Self-Healing crosslinked nanogel network, with 30% labile crosslinks which encompass up to 4 labile bonds, under tensile deformation.
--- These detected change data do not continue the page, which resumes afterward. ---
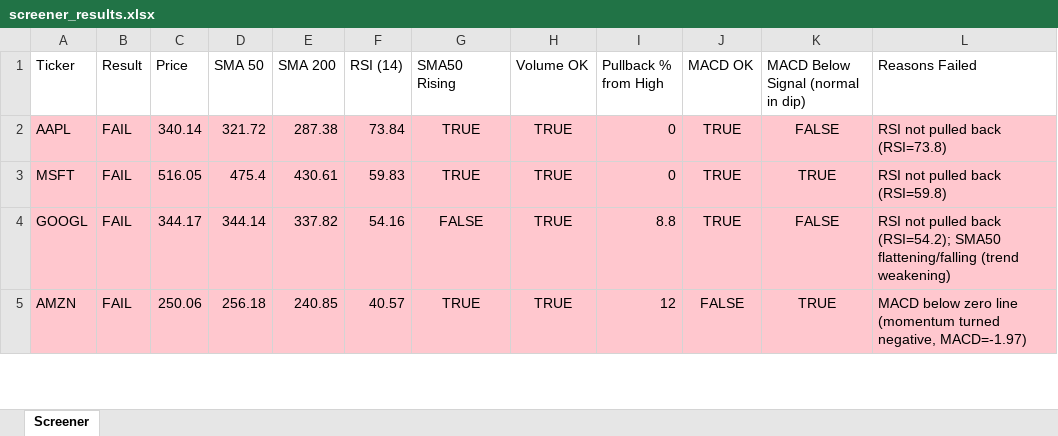
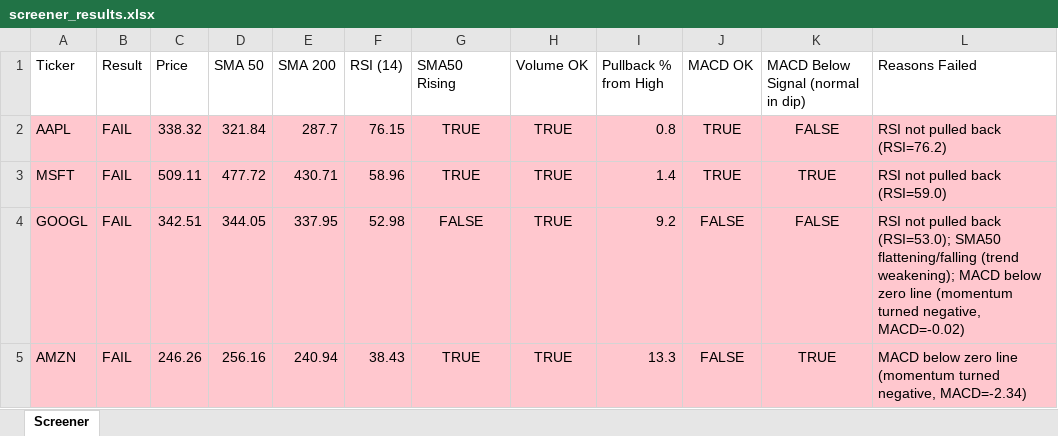
Before and after one commit to Spiky0315/Stock-screener, an Excel workbook: Output/screener_results.xlsx, sheet Screener, drawn as a sheet; only a part is shown; values as stored, in another font and other column widths than the file's, no borders; the diff covers the shown part only; the diff names each change by its address in the sheet, - before the commit and + after, or states it on an @@ line.

```diff
--- a/Output/screener_results.xlsx (sheet Screener)
+++ b/Output/screener_results.xlsx (sheet Screener)
-C2 (Price): 340.14
+C2 (Price): 338.32
-D2 (SMA 50): 321.72
+D2 (SMA 50): 321.84
-E2 (SMA 200): 287.38
+E2 (SMA 200): 287.7
-F2 (RSI (14)): 73.84
+F2 (RSI (14)): 76.15
-I2 (Pullback % from High): 0
+I2 (Pullback % from High): 0.8
-L2 (Reasons Failed): RSI not pulled back (RSI=73.8)
+L2 (Reasons Failed): RSI not pulled back (RSI=76.2)
-C3 (Price): 516.05
+C3 (Price): 509.11
-D3 (SMA 50): 475.4
+D3 (SMA 50): 477.72
-E3 (SMA 200): 430.61
+E3 (SMA 200): 430.71
-F3 (RSI (14)): 59.83
+F3 (RSI (14)): 58.96
-I3 (Pullback % from High): 0
+I3 (Pullback % from High): 1.4
-L3 (Reasons Failed): RSI not pulled back (RSI=59.8)
+L3 (Reasons Failed): RSI not pulled back (RSI=59.0)
-C4 (Price): 344.17
+C4 (Price): 342.51
-D4 (SMA 50): 344.14
+D4 (SMA 50): 344.05
-E4 (SMA 200): 337.82
+E4 (SMA 200): 337.95
-F4 (RSI (14)): 54.16
+F4 (RSI (14)): 52.98
-I4 (Pullback % from High): 8.8
+I4 (Pullback % from High): 9.2
-J4 (MACD OK): TRUE
+J4 (MACD OK): FALSE
-L4 (Reasons Failed): …pulled back (RSI=54.2); SMA50 flattening/falling (trend weakening)
+L4 (Reasons Failed): …pulled back (RSI=53.0); SMA50 flattening/falling (trend weakening); MACD below zero line (momentum turned negative, MACD=-0.02)
-C5 (Price): 250.06
+C5 (Price): 246.26
-D5 (SMA 50): 256.18
+D5 (SMA 50): 256.16
-E5 (SMA 200): 240.85
+E5 (SMA 200): 240.94
-F5 (RSI (14)): 40.57
+F5 (RSI (14)): 38.43
-I5 (Pullback % from High): 12
+I5 (Pullback % from High): 13.3
-L5 (Reasons Failed): …turned negative, MACD=-1.97)
+L5 (Reasons Failed): …turned negative, MACD=-2.34)
```
Also changed, not shown: 20 edited cells and cell formats elsewhere in this sheet.
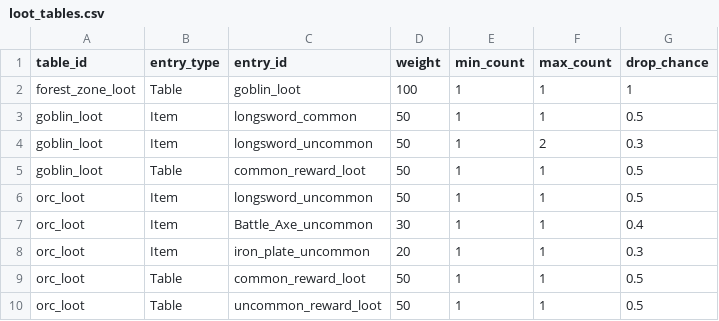
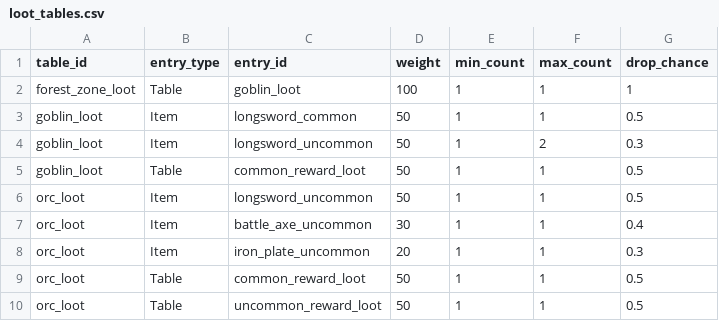
Before and after one commit to Towen75/combat_engine, a CSV file: data/loot_tables.csv, drawn as a sheet; only a part is shown.

```diff
--- a/data/loot_tables.csv
+++ b/data/loot_tables.csv
@@ -6,3 +6,3 @@ goblin_loot,Table,common_reward_loot,50,1,1,0.5
 orc_loot,Item,longsword_uncommon,50,1,1,0.5
-orc_loot,Item,Battle_Axe_uncommon,30,1,1,0.4
+orc_loot,Item,battle_axe_uncommon,30,1,1,0.4
 orc_loot,Item,iron_plate_uncommon,20,1,1,0.3
```
Also changed, not shown: data/items.csv, data/skills.csv, 14 other files.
We develop a hybrid computational approach to examine the mechanical properties and self-healing behavior of nanogel particles that are cross-linked by both stable and labile bonds. The individual nanogels are modeled via the lattice spring model (LSM), which is an effective method for probing the response of materials to mechanical deformation. The cross-links between the nanogels are simulated via the hierarchical Bell model (HBM), which allows us to capture the rupturing of multiple parallel bonds as the result of an applied force. Because the labile bonds are relatively reactive, they can reform after they have been ruptured. To incorporate the possibility of bonds reforming, we modify the HBM formalism and validate the modified HBM by considering a system of two surfaces, which are connected by multiple parallel bonds. We then use our hybrid HBM/LSM to simulate the behavior of the cross-linked nanogels under a tensile deformation. In these simulations, each labile linkage between the nanogels contains at most N parallel bonds. We vary the fraction of labile linkages and the value of N in these linkages to determine the optimal conditions for improving the robustness of the material. Although numerous parallel bonds within a linkage enhance the strength of the material, these bonds diminish the ductility and the ability of the material to undergo the structural rearrangements that are necessary for self-repair. For a relatively low fraction of labile bonds and N . 4, however, we can significantly improve the strength of the material and preserve the self-healing properties. For instance, a sample with 30% labile linkages and N = 4 per linkage is roughly 200% stronger than a sample that is cross-linked solely by stable bonds and can still undergo self-repair in response to the tensile deformation. The results reveal how mechanical stress can lead not only to the appearance of cavities within the material but also to bond formation that "heals" these cavities and thus prevents the catastrophic failure of the material.
Updated: Aug, 2011